29th. At home all day alone.
30. Walk in the Evening over my three Plantations in the Neck.
On this day GW revised and completed his instructions to Valentine Crawford for the party setting out to seat GW’s Kanawha River lands. The instructions, which are quite detailed, include the following directions: “that as much Ground as possible may be got in order for Corn, & planted therewith, I would have you delay building & Tenting till the Season is too late for Planting. . . . It will be essentially necessary to have all the work done upon any one Tract appraisd before you move to the next Tract” (DLC:GW). The appraisal, usually by local county court justices, was to satisfy the land law requiring improvements within the three-year limit (HENING description begins William Waller Hening, ed. The Statutes at Large; Being a Collection of All the Laws of Virginia, from the First Session of the Legislature, in the Year 1619. 13 vols. 1819–23. Reprint. Charlottesville, Va., 1969. description ends , 3:312–13).
31. Mr. George Johnston dind here. I rid as [far as] the Gumsp[rin]g with my People and Vale. Crawford who were moving to the Ohio.
George Johnston, Jr. (1750–1777), a son of George Johnston (d. 1766), attorney of Fairfax County, in 1775 was made a captain in the 2d Virginia Regiment. In Jan. 1777, with the rank of lieutenant colonel, he became an aide-de-camp to GW, serving until his death in the fall of 1777.
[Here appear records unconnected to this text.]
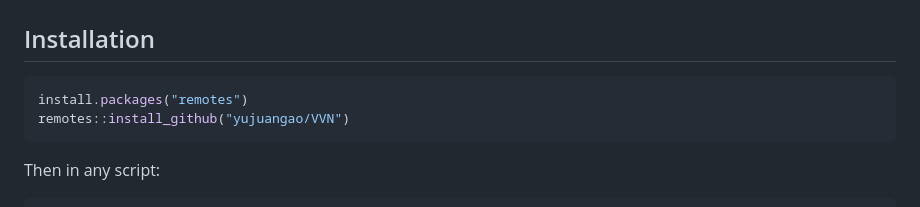
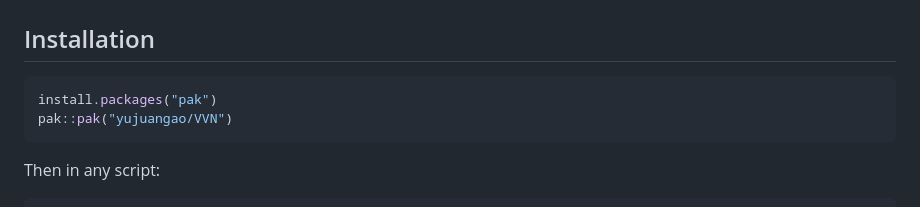
Before and after one commit to yujuangao/VVN, a Markdown page: README.md, the part around the change. Rendered like a GitHub page.

Commit message:
Switch install instructions from remotes/devtools to pak
remotes::install_github() and devtools::install_github() are deprecated
in devtools 2.5.0. Replace all install instructions with pak::pak().

Co-Authored-By: Claude Sonnet 4.6 <noreply@anthropic.com>

````diff
--- a/README.md
+++ b/README.md
@@ -47,8 +47,8 @@ All outputs follow **VT Brand Guidelines** (Maroon `#861F41`, Orange `#E5751F`,
 ## Installation
 
 ```r
-install.packages("remotes")
-remotes::install_github("yujuangao/VVN")
+install.packages("pak")
+pak::pak("yujuangao/VVN")
 ```
 
 Then in any script:
````
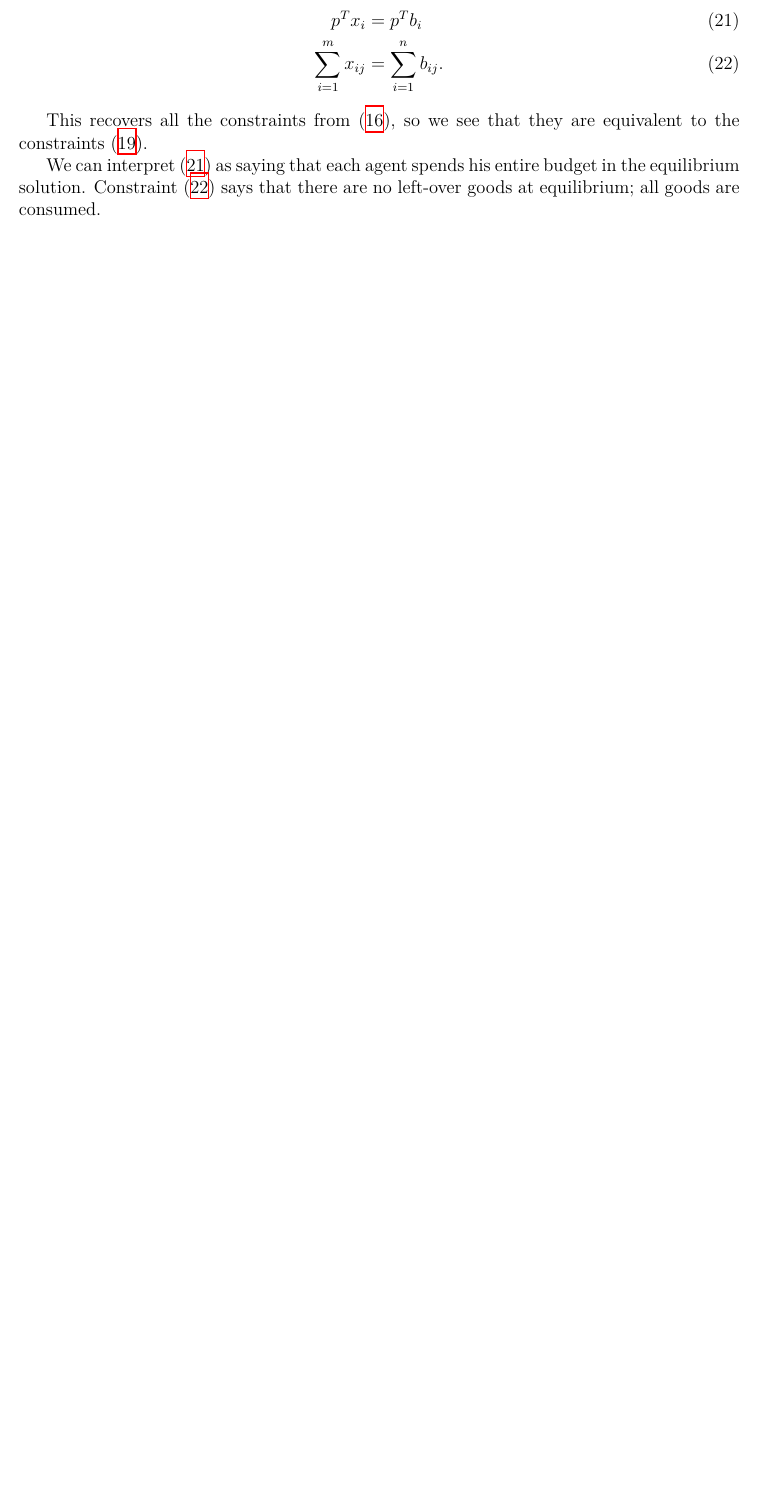
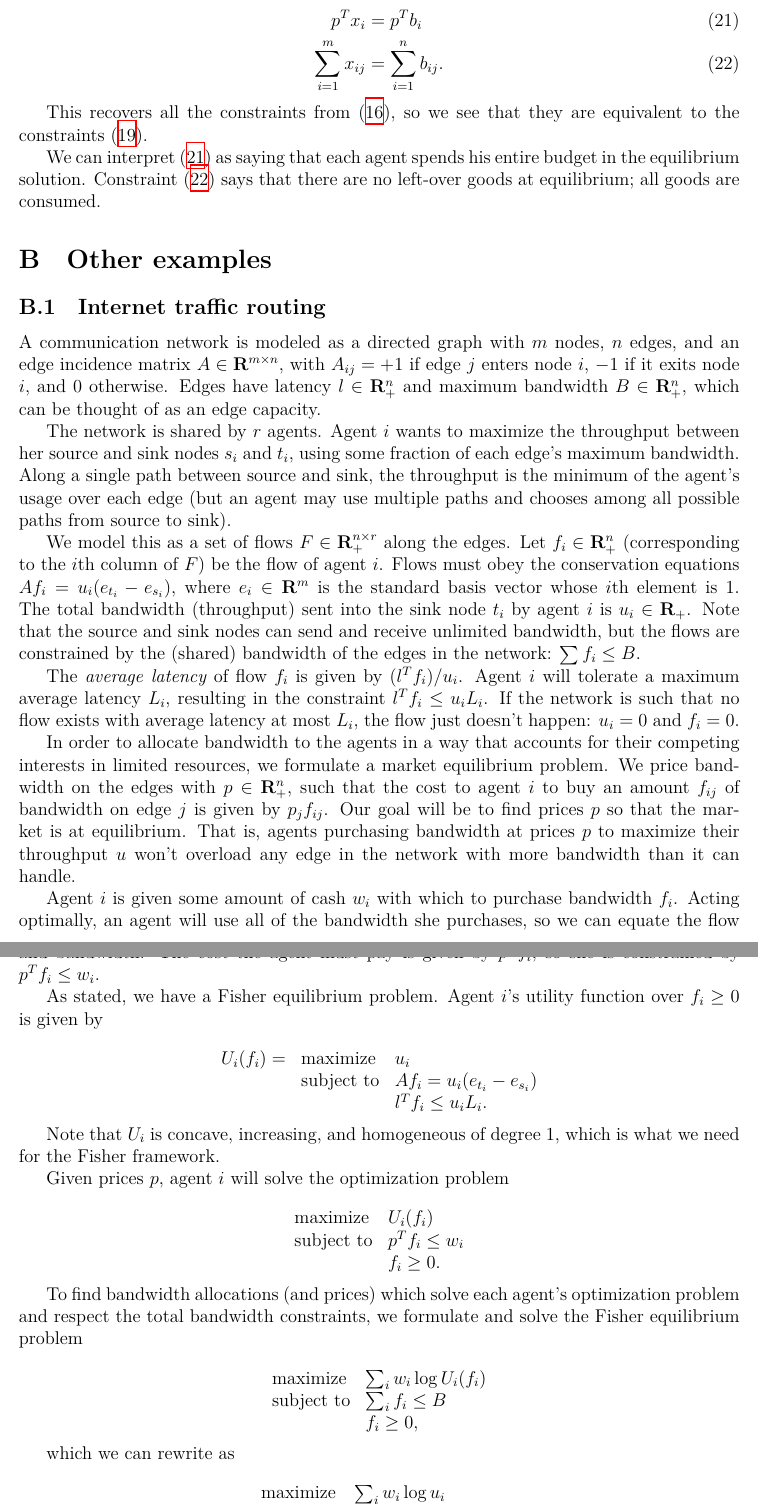
Before and after one commit to ajfriend/market_eq, a LaTeX paper (market_eq.tex): part of page 23 of 27 before the commit and two parts of pages 24 and 25 of 30 after it, the two joined at a grey line, cut so that both start at the same text, the shorter picture padded with empty space. Compiled offline with XeLaTeX.

Commit message:
bandwidth allocation

```diff
--- a/market_eq.tex
+++ b/market_eq.tex
@@ -1185,3 +1185,93 @@ We can interpret (\ref{e-spending}) as saying that each agent spends his entire
 budget in the equilibrium solution. Constraint (\ref{e-equilibrium}) says that
 there are no left-over goods at equilibrium; all goods are consumed.
 
+\section{Other examples}
+
+\subsection{Internet traffic routing}
+
+A communication network is modeled as a directed graph with $m$ nodes, $n$
+edges, and an edge incidence matrix $A \in \mathbf{R}^{m \times n}$, with
+$A_{ij} = +1$ if edge $j$ enters node $i$, $-1$ if it exits node $i$, and 0
+otherwise. Edges have latency $l \in \mathbf{R}^n_{+}$ and maximum bandwidth
+$B \in \mathbf{R}^n_+$, which can be thought of as an edge capacity.
+
+The network is shared by $r$ agents. Agent $i$ wants to maximize the throughput
+between her source and sink nodes $s_i$ and $t_i$, using some fraction
+of each edge's maximum bandwidth. Along a single path
+between source and sink, the throughput is the minimum of the agent's usage over
+each edge (but an agent may use multiple paths and chooses among all possible
+paths from source to sink).
+
+We model this as a set of
+flows $F \in \mathbf{R}^{n \times r}_+$ along the edges.
+Let $f_i \in \mathbf{R}^n_+$ (corresponding to the $i$th column of $F$) be the
+flow of agent $i$. Flows must obey the conservation equations
+$A f_i = u_i(e_{t_i} - e_{s_i})$, where $e_i \in \mathbf{R}^m$ is the standard
+basis vector whose $i$th element is $1$. The total bandwidth (throughput) sent
+into the sink node $t_i$ by agent $i$ is $u_i \in \reals_+$.
+Note that the source and sink
+nodes can send and receive unlimited bandwidth, but the flows are constrained
+by the (shared) bandwidth of the edges in the network: $\sum f_i \leq B$.
+
+The \emph{average latency} of flow $f_i$ is given by $(l^T f_i)/u_i$. Agent $i$ will
+tolerate a maximum average latency $L_i$, resulting in the constraint
+$l^T f_i \leq u_i L_i$.
+If the network is such that no flow exists with average latency
+at most $L_i$, the flow just doesn't happen: $u_i = 0$ and $f_i = 0$.
+
+In order to allocate bandwidth to the agents in a way that accounts for their
+competing interests in limited resources, we formulate a market equilibrium
+problem. We price bandwidth on the edges with $p \in \mathbf{R}^n_+$, such that
+the cost to agent $i$ to buy an amount $f_{ij}$ of bandwidth on edge $j$ is
+given by $p_j f_{ij}$. Our goal will be to find prices $p$ so that the market
+is at equilibrium. That is, agents purchasing bandwidth at prices $p$ to
+maximize their throughput $u$ won't overload any edge in the network with more
+bandwidth than it can handle.
+
+Agent $i$ is given some amount of cash $w_i$ with which to purchase bandwidth
+$f_i$. Acting optimally, an agent will use all of the bandwidth she purchases,
+so we can equate the flow and bandwidth. The cost the agent must pay is given
+by $p^T f_i$, so she is constrained by $p^T f_i \leq w_i$.
+
+As stated, we have a Fisher equilibrium problem. Agent $i$'s utility function
+over $f_i \geq 0$ is given by
+
+$$
+\begin{array}{lll}
+  U_i(f_i) = &\mbox{maximize} & u_i \\
+  &\mbox{subject to} & A f_i = u_i(e_{t_i} - e_{s_i})\\
+  && l^T f_i \leq u_i L_i.
+\end{array}
+$$
+
+Note that $U_i$ is concave, increasing, and homogeneous of degree 1, which is
+what we need for the Fisher framework.
+
+Given prices $p$, agent $i$ will solve the optimization problem
+
+$$
+\begin{array}{ll}
+  \mbox{maximize} & U_i(f_i) \\
+  \mbox{subject to} & p^T f_i \leq w_i \\
+  & f_i \geq 0.
+\end{array}
+$$
+
+To find bandwidth allocations (and prices) which solve each agent's
+optimization problem and respect the total bandwidth constraints, we formulate
+and solve the Fisher equilibrium problem
+
+$$
+\begin{array}{ll}
+  \mbox{maximize} & \sum_i w_i\log U_i(f_i) \\
+  \mbox{subject to} & \sum_i f_i \leq B\\
+  & f_i \geq 0,
+\end{array}
+$$
+
+which we can rewrite as
+
+$$
+\begin{array}{ll}
+  \mbox{maximize} & \sum_i w_i\log u_i \\
+  \mbox{subject to} & A f_i = u_i(e_{t_i} - e_{s_i})\\
```
Also changed, not shown: bibliography.bib (+7 -0 lines), notes.md (+8 -1 lines), market_eq.tex (44 more changed lines).
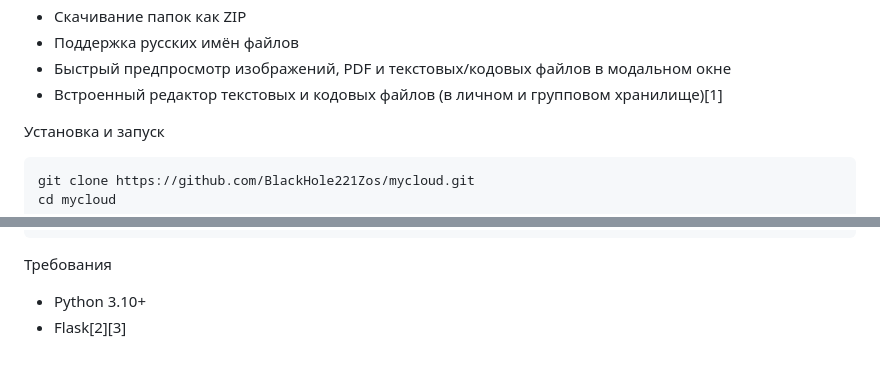
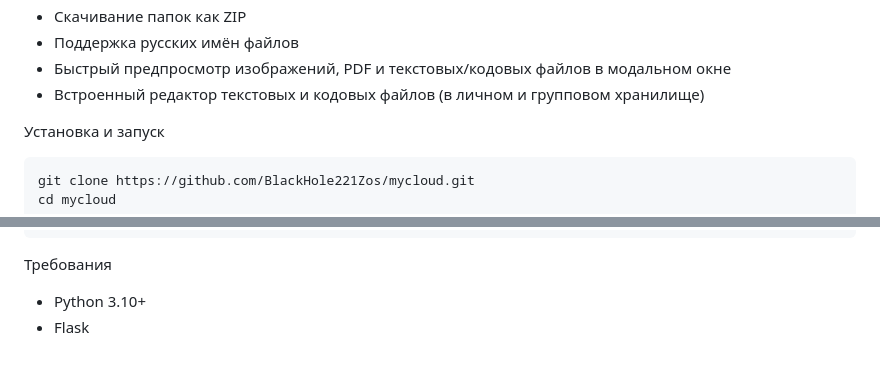
Before and after one commit to BlackHole221Zos/mycloud, a Markdown page: README.md, 2 parts joined by grey strips. GitHub-like rendering.

```diff
--- a/README.md
+++ b/README.md
@@ -15,7 +15,7 @@ MyCloud — Личное облачное хранилище
 - Скачивание папок как ZIP
 - Поддержка русских имён файлов
 - Быстрый предпросмотр изображений, PDF и текстовых/кодовых файлов в модальном окне
-- Встроенный редактор текстовых и кодовых файлов (в личном и групповом хранилище)[1]
+- Встроенный редактор текстовых и кодовых файлов (в личном и групповом хранилище)
 
  Установка и запуск
 
@@ -74,4 +74,4 @@ MyCloud/
  Требования
 
 - Python 3.10+
-- Flask[2][3]
+- Flask
```
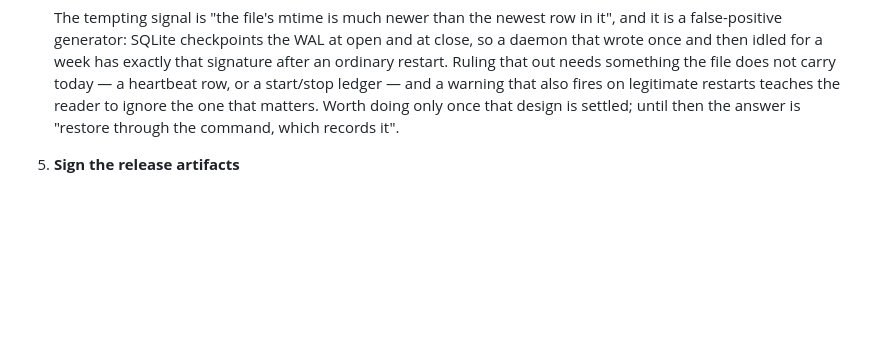
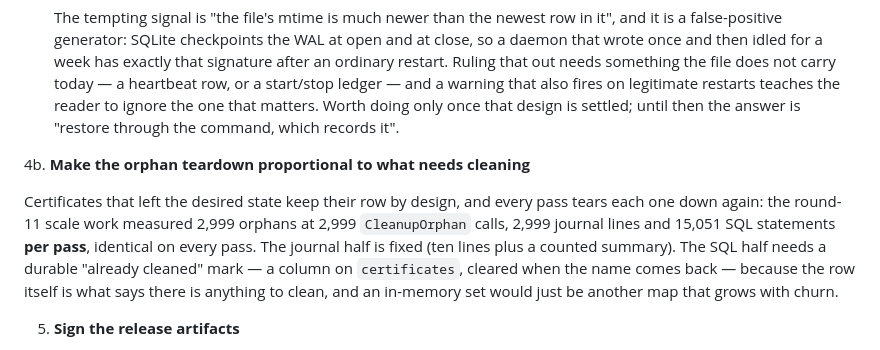
Before and after one commit to susunola/wecert, a Markdown page: docs/backlog.md, the part around the change. Drawn GitHub-style; blank space fills up the shorter version.

```diff
--- a/docs/backlog.md
+++ b/docs/backlog.md
@@ -24,6 +24,16 @@ They are ordered by real exposure over effort.
    Half done, and the remaining half is the awkward one. `wecert -restore` writes `state.db.restored`, and the next start warns for seven days that the rate-limit ledger stops at the snapshot (`state.RestoreCaveatWindow`); what is still invisible is the hand path — `cp snapshot state.db`, which is what docs/recovery.md documented for years. Nothing inside the file records that it was swapped in, so `NextAttemptAt`, the ARI window and the rate-limit buckets can all move backwards in silence.
 
    The tempting signal is "the file's mtime is much newer than the newest row in it", and it is a false-positive generator: SQLite checkpoints the WAL at open and at close, so a daemon that wrote once and then idled for a week has exactly that signature after an ordinary restart. Ruling that out needs something the file does not carry today — a heartbeat row, or a start/stop ledger — and a warning that also fires on legitimate restarts teaches the reader to ignore the one that matters. Worth doing only once that design is settled; until then the answer is "restore through the command, which records it".
+
+4b. **Make the orphan teardown proportional to what needs cleaning**
+
+   Certificates that left the desired state keep their row by design, and every pass tears each one
+   down again: the round-11 scale work measured 2,999 orphans at 2,999 `CleanupOrphan` calls,
+   2,999 journal lines and 15,051 SQL statements **per pass**, identical on every pass. The journal
+   half is fixed (ten lines plus a counted summary). The SQL half needs a durable "already cleaned"
+   mark — a column on `certificates`, cleared when the name comes back — because the row itself is
+   what says there is anything to clean, and an in-memory set would just be another map that grows
+   with churn.
 
 5. **Sign the release artifacts**
 
```
Also changed, not shown: docs/code-review-round11-2026-09-18.md (+25 -2 lines).
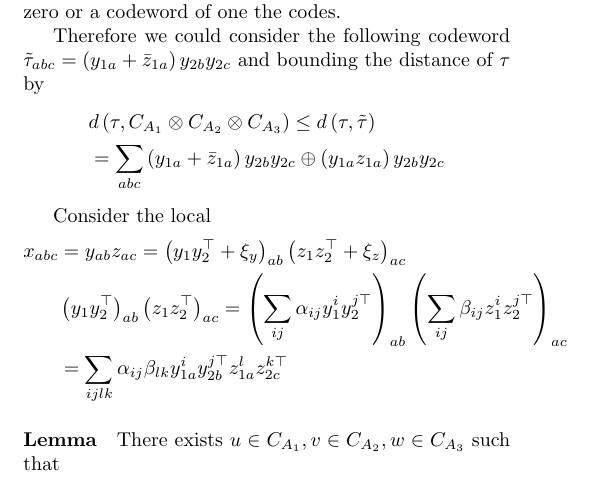
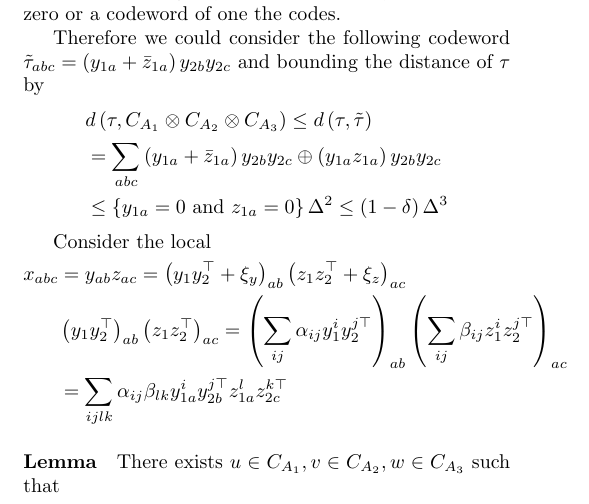
Before and after one commit to dudupo/Academic, a LaTeX document (projects/NLTES_project/ltc.tex): part of page 2 of 2, cut so that both start at the same text. Compiled offline with pdfLaTeX.

Commit message:
compiling -Sat Sep  3 06:58:45 PM IDT 2022

```diff
--- a/projects/NLTES_project/ltc.tex
+++ b/projects/NLTES_project/ltc.tex
@@ -171,7 +171,7 @@
       & d \left( \tau, \Aabc \right)  \le d \left( \tau, \TT \right) \\
       & = \sum_{abc}{   \left( y_{1a} + \bar{z}_{1a} \right)y_{2b}y_{2c} \oplus  \left( y_{1a}z_{1a} \right)y_{2b}y_{2c}  } \\
       %& =  \sum_{abc}{   \left( y_{1a} + \bar{z}_{1a} \oplus y_{1a}z_{1a}  \right)y_{2b}y_{2c}  } \\
-      %& \le \left\{ y_{1a} = 0 \text{ and }  z_{1a} = 0   \right\} \Delta^{2} \le \left( 1-\delta \right)\Delta^{3}
+      & \le \left\{ y_{1a} = 0 \text{ and }  z_{1a} = 0   \right\} \Delta^{2} \le \left( 1-\delta \right)\Delta^{3}
 	\end{split}
       \end{equation*}
 
```
Also changed, not shown: projects/pdfs/ltc.pdf.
Before Crawford could get his “People” to GW’s lands, Dunmore’s War broke out between settlers and Indians along the Ohio frontier. Less than two months after leaving Mount Vernon, Crawford gave up in the face of the hostilities and sold the servants to frontier buyers, including two to himself (Crawford to GW, 27 July 1774, DLC:GW).